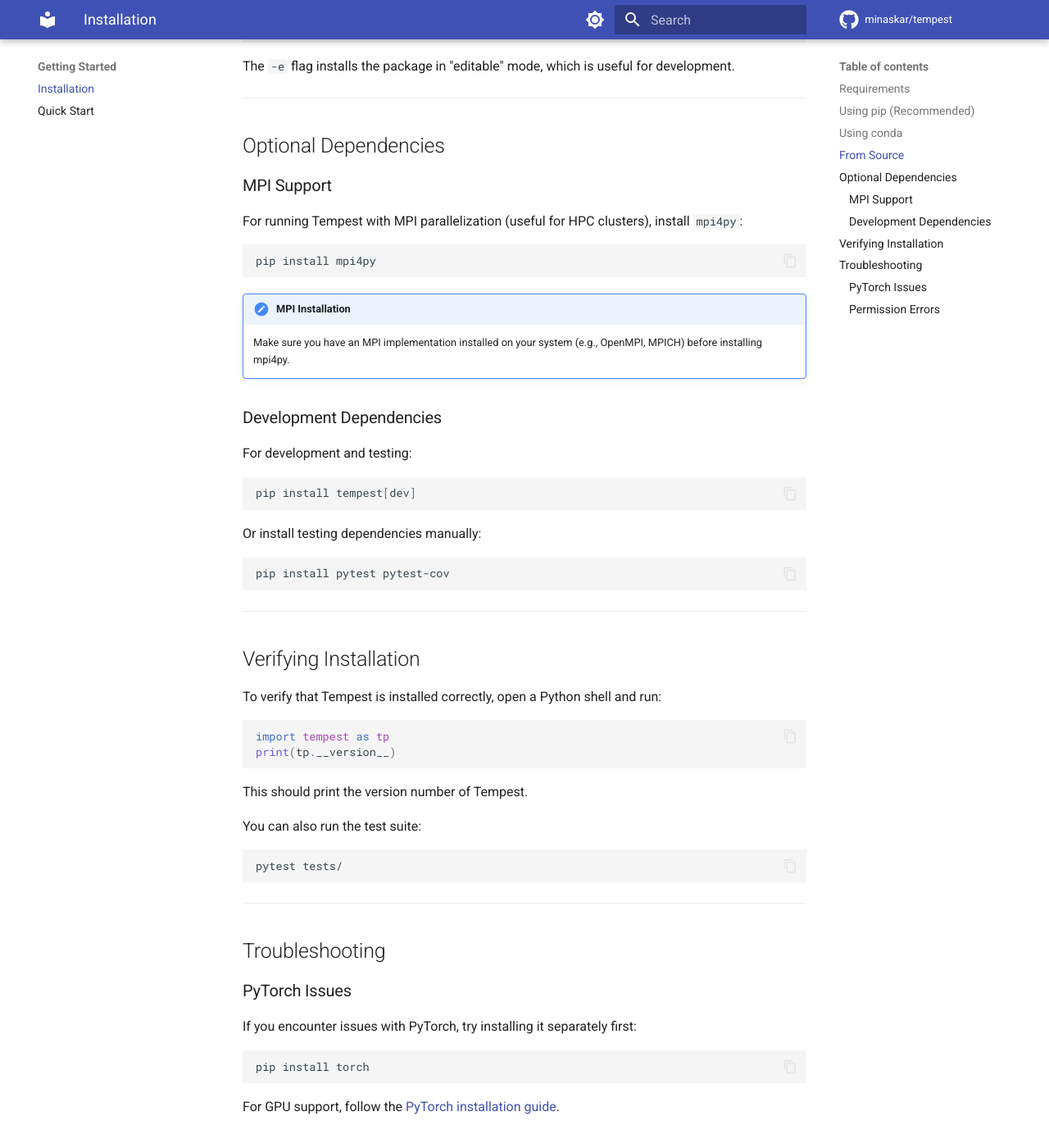
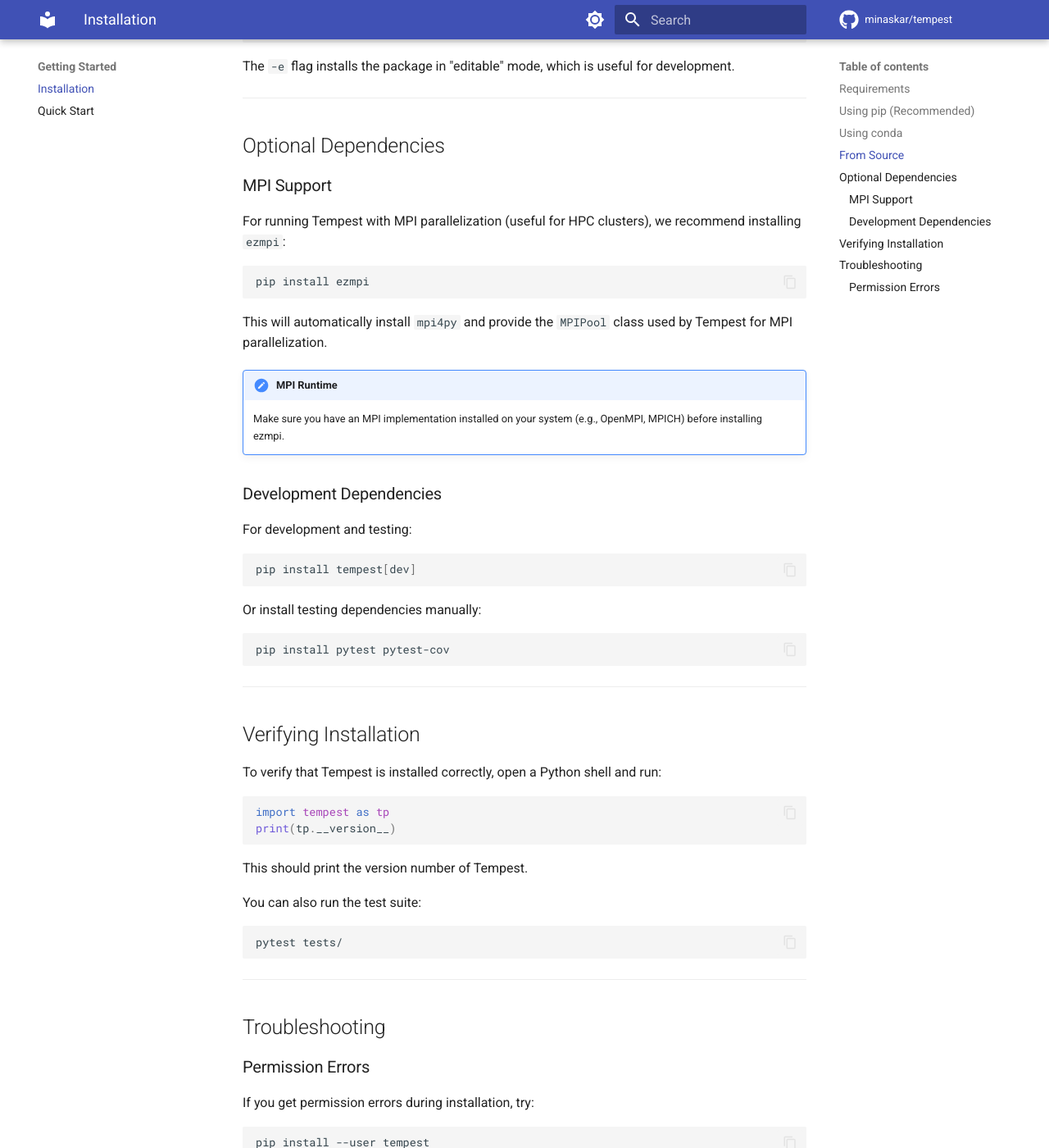
Before and after one commit to minaskar/tempest, an MkDocs documentation site: the page built from docs/installation.md, in a window 1280 px wide and 1400 px high, scrolled down 1233 px. Shown: the whole window at 82% size. Built offline with MkDocs 1.6.1 and Material for MkDocs 9.7.7, drawn with Linux system fonts in a browser that asks for light colours; comment, search, counter and statistics services are not loaded.

Commit message:
docs: Remove PyTorch section and update MPI recommendation
- Remove PyTorch Issues troubleshooting section (not relevant to Tempest)
- Update MPI Support to recommend ezmpi package instead of mpi4py
- Clarify that ezmpi provides MPIPool class for MPI parallelization
- Update note about MPI runtime requirements

````diff
--- a/docs/installation.md
+++ b/docs/installation.md
@@ -56,14 +56,16 @@ The `-e` flag installs the package in "editable" mode, which is useful for devel
 
 ### MPI Support
 
-For running Tempest with MPI parallelization (useful for HPC clusters), install `mpi4py`:
+For running Tempest with MPI parallelization (useful for HPC clusters), we recommend installing `ezmpi`:
 
 ```bash
-pip install mpi4py
+pip install ezmpi
 ```
 
-!!! note "MPI Installation"
-    Make sure you have an MPI implementation installed on your system (e.g., OpenMPI, MPICH) before installing mpi4py.
+This will automatically install `mpi4py` and provide the `MPIPool` class used by Tempest for MPI parallelization.
+
+!!! note "MPI Runtime"
+    Make sure you have an MPI implementation installed on your system (e.g., OpenMPI, MPICH) before installing ezmpi.
 
 ### Development Dependencies
 
@@ -102,16 +104,6 @@ pytest tests/
 
 ## Troubleshooting
 
-### PyTorch Issues
-
-If you encounter issues with PyTorch, try installing it separately first:
-
-```bash
-pip install torch
-```
-
-For GPU support, follow the [PyTorch installation guide](https://pytorch.org/get-started/locally/).
-
 ### Permission Errors
 
 If you get permission errors during installation, try:
````
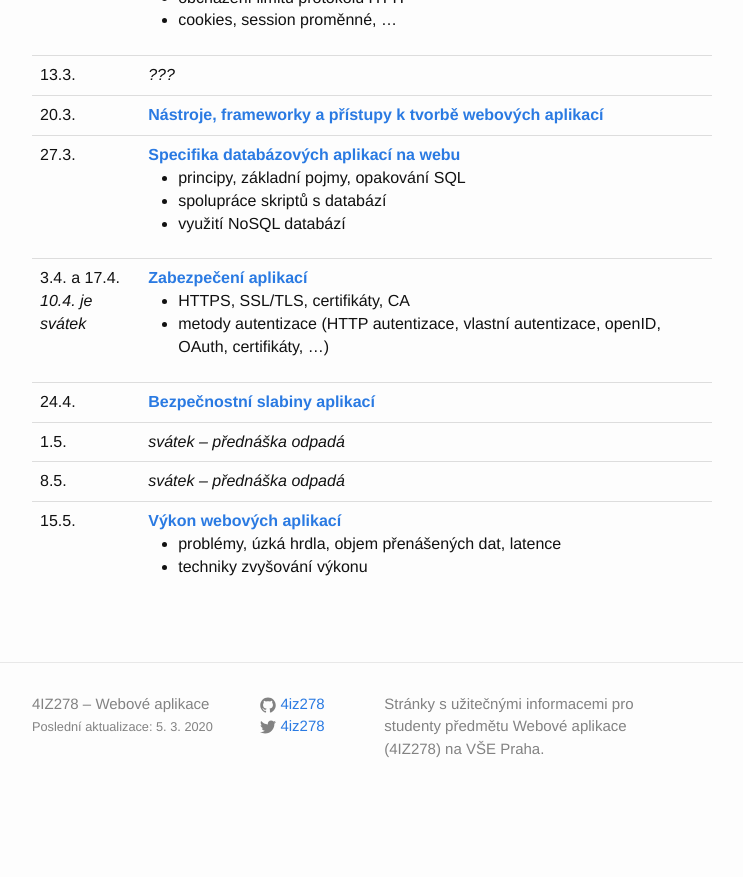
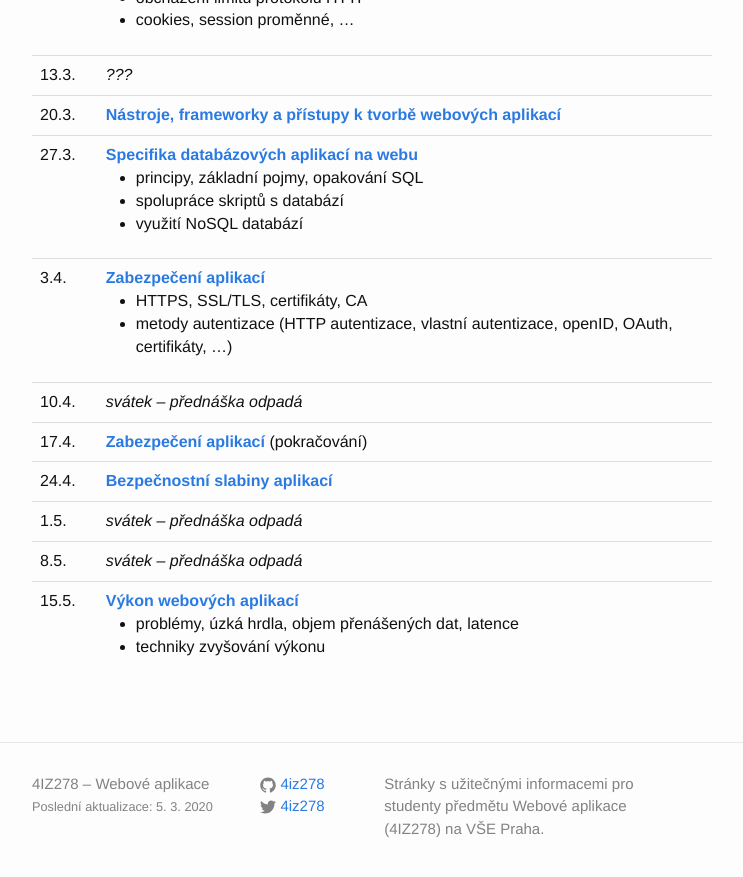
Before and after one commit to 4iz278/4iz278.github.io, a Jekyll site: the page built from prednasky/index.html, in a window 1280 px wide and 900 px high, scrolled down 595 px. Shown: the top 877 px of the window, without its empty margins (268-1011 px from the left). Built offline with Jekyll 4.4.1, drawn with Linux system fonts in a browser that asks for light colours; nearby versions of some CDN libraries; before the commit the page ends 1415 px from its top, so only the background shows below that.

Commit message:
Přehlednější zobrazení svátků

```diff
--- a/prednasky/index.html
+++ b/prednasky/index.html
@@ -64,12 +64,21 @@ title: Přednášky
       </td>
     </tr>
     <tr>
-      <td>3.4. a 17.4.<br><em>10.4. je svátek</em></td>
+      <td>3.4.</td>
       <td><strong><a href="http://www.kosek.cz/vyuka/4iz278/prednasky/bezpecnost/">Zabezpečení aplikací</a></strong>
         <ul>
           <li>HTTPS, SSL/TLS, certifikáty, CA </li>
           <li>metody autentizace (HTTP autentizace, vlastní autentizace, openID, OAuth, certifikáty, …)</li>
         </ul>
+      </td>
+    </tr>
+    <tr>
+      <td>10.4.</td>
+      <td><em>svátek &ndash; přednáška odpadá</em></td>
+    </tr>
+    <tr>
+      <td>17.4.</td>
+      <td><strong><a href="http://www.kosek.cz/vyuka/4iz278/prednasky/bezpecnost/">Zabezpečení aplikací</a></strong> (pokračování)
       </td>
     </tr>
     <tr>
```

# # # # #

WORK REQUIRED –
Among the lines above, return each one holding the string "note".

SOLVED EXERCISE –
- Update note about MPI runtime requirements
-!!! note "MPI Installation"
+!!! note "MPI Runtime"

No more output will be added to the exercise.